As someone entering what will be my last year of high school in September, I get many questions about college, and what I will do with my life. Although I am expected to go to college by family because I'm an honour role student, I am not entirely sure that I want to go to college. My family disapproves of such thoughts on my part, so I do not often have the opportunity to explain why I'm not sure if I want to go to college.

I don't very much like school. Sitting at a desk taking notes for close to an hour per class is not my idea of fun. Although I enjoy reading and learning, I'd prefer to learn by doing. I like art classes for this very reason. I am not forced to sit in a chair and drool while the teacher lectures. If I want to learn how to use a pottery wheel, I can throw a pot on the wheel. If I want to learn more about certain artists or art forms, then I can do further research on my own.

Homework is a huge problem for me. Although I rarely miss a homework assignment, I absolutely despise doing homework. I do enjoy writing, but teachers could try to a little harder to come up with interesting topics to write about. Homework assignments tend to cause more stress than they're worth. I also find homework assignments to be incredibly boring.
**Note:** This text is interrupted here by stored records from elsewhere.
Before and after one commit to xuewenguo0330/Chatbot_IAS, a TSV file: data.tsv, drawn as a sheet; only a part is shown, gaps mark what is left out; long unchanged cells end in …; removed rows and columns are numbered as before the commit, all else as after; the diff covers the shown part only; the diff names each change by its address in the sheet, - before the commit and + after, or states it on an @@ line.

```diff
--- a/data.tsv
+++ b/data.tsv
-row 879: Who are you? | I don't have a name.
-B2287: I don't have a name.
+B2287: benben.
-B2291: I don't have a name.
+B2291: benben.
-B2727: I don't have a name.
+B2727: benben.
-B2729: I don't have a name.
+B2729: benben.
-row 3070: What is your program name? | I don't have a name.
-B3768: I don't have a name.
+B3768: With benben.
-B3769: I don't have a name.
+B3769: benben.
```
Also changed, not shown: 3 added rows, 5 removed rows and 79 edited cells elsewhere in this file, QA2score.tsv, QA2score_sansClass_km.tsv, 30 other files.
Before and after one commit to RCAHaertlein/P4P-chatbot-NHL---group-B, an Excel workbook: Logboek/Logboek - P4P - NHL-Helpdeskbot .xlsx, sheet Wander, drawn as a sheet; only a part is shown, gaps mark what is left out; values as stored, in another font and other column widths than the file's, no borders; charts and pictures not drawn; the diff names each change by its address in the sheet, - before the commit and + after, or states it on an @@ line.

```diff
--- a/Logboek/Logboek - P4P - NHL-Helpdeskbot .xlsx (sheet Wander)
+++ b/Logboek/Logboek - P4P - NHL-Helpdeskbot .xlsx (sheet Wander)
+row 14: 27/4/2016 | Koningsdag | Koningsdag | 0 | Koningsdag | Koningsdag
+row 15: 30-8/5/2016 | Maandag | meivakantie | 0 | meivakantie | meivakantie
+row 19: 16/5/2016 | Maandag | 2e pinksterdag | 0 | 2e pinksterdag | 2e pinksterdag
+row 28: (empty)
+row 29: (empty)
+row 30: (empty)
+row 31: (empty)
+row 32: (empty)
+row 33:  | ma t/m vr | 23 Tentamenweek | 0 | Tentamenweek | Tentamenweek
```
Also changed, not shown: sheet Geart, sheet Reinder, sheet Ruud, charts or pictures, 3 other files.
My grades are high enough for me to be on the honour role, but I find school very difficult. I get distracted at every noise. If a door in a classroom is opened and someone walks by in shoes that make a lot of noise, I lose all concentration on the work that I was supposed to be doing. If the classroom has windows, especially if they're opened, I have no hope of concentrating on the teacher or assignments. If other students are talking, it's difficult for me to concentrate on almost anything.

Why aren't I allowed to say that I'm considering career paths that involve certificates rather than a college degree? I can take programs in school that will allow me to get an Advanced Regents Diploma and certification in architecture (CADD), cosmetology, construction, auto body repair, and diesel technology. Although many of these programs will lead to so called blue-collar jobs, I have absolutely no problem with being considered blue collar. I'm really not interested in owning a big house, or going on vacations every year. I just want to be able to get a job, and hopefully get married and adopt children from the foster care system.

I'm not going out of my way to disappoint anyone. I'm just not interested in sitting in a cubicle in front of a computer. I'm not really interested in getting a job that I hate just because I can make good money. Is there really something so wrong with that, or is it just a problem with me? College doesn't necessarily lead to success, especially in today's society. Why can't I make a decision about college without having to consider the material dreams of others? I have to live my life, and I don't very much feel like being told how to live it. I only want a chance to find a job that I like.

Do not yell at me for not wanting to go to college. I see no reason to spend thousands of dollars on college tuition just to find out that I'm in another schooling program that I have no desire to be in. I see no reason to pretend that I'm into the whole schooling thing, when I'm not. There is more than one way to develop the skills necessary for a career. College is not the only way.